But who is Obama's "we"? And if the president were to "present" evidence of "funny business" to the international community," what would the international community do with it? Laugh?

Needless to say, the president failed to reveal that there would be no Americans participating in the IAEA inspection teams. But let's suppose that Iran finally grants access to a suspected illicit site after 60 days, i.e. after the site has been scrubbed clean as a whistle: Does anyone really believe that Russia and China will facilitate the return of sanctions owing to the delay? Not a chance? Will Obama go to war over the infraction? Also, not a chance. The Iranians know Obama has no stomach for it.

In a Washington Post opinion piece entitled "On Iran, Congress should just say no," Eric Edelman and Ray Takeyh today make the case for rejecting Obama's deal with the Khamenei regime:

"A careful examination of the Joint Comprehensive Plan of Action (JCPOA) reveals that it concedes an enrichment capacity that is too large; sunset clauses that are too short; a verification regime that is too leaky; and enforcement mechanisms that are too suspect.

. . . .

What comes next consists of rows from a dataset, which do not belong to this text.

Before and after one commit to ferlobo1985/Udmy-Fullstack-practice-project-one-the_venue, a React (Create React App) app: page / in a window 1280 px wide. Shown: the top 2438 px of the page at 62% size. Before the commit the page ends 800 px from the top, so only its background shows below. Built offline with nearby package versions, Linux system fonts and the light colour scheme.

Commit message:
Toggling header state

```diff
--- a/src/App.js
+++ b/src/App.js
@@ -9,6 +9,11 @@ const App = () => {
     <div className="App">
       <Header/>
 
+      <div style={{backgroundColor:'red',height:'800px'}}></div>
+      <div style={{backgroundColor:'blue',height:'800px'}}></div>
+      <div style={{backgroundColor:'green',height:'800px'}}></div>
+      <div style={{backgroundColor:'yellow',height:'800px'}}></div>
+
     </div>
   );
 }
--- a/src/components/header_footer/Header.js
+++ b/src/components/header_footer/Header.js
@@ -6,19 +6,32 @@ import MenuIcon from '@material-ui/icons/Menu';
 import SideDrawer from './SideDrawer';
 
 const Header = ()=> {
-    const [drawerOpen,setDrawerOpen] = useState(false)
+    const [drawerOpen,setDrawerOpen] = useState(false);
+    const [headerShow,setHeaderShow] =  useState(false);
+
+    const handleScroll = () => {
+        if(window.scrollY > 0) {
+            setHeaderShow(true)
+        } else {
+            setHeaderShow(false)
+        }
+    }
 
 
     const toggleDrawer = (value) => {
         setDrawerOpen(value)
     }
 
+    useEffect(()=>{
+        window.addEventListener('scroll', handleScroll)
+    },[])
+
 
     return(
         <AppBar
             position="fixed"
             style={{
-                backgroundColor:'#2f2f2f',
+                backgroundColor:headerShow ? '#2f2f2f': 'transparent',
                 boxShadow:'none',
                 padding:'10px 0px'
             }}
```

The JCPOA stands as one of the most technologically permissive arms-control agreements in history. All is not lost, however, and with sensible amendments the accord can be strengthened. The United States should return to the table and insist that after the expiration of the sunset clause, the P5+1 and Iran should vote on whether to extend the agreement for an additional 10 years. A majority vote every 10 years should determine the longevity of the agreement, not an arbitrary time-clock. Further, the JCPOA has usefully stressed that all of Iran’s spent fuel from its heavy-water reactor will be shipped out permanently. A similar step should be taken with Iran’s enriched uranium. The revised agreement should also limit Iran to the first-generation centrifuges and rely on 'anytime, anywhere access.' These and other such measures could help forestall an Iranian bomb and stem the proliferation cascade in the Middle East that this agreement is likely to trigger."

Might Congress actually overrule Obama? As noted in a Wall Street Journal item entitled "Republicans Oppose the Iran Deal–but Can They Override a Veto?" by John Feehery:

"There are 247 Republicans in the House. They need 290 members to override a veto, which means they would need 43 Democrats to abandon Mr. Obama."

If the Senate can override the veto, are there 43 "righteous" Democrats in the House? I doubt it. What do they care if Obama has sown the seeds of a second Holocaust?


  1. Edelman/Takeyh excel at persuasive logic.

    Perhaps Khamenei holds the veto?

    As for the U. S. Senate? No one is certain about Schumer on a veto over-ride. No tell, yet.

    Could not find Feehery's WSJ article, which appears to focus on the House.

    Perhaps the Persian Empire descriptor will catch on (am sure Zuckerman meant Billions):

    "...Millions of dollars will go to sustaining revolutionary Iran's vision of restoring a Persian empire, establishing a "Shiite" arc from Tehran through Syria, Lebanon and Iraq to the Mediterranean. ..."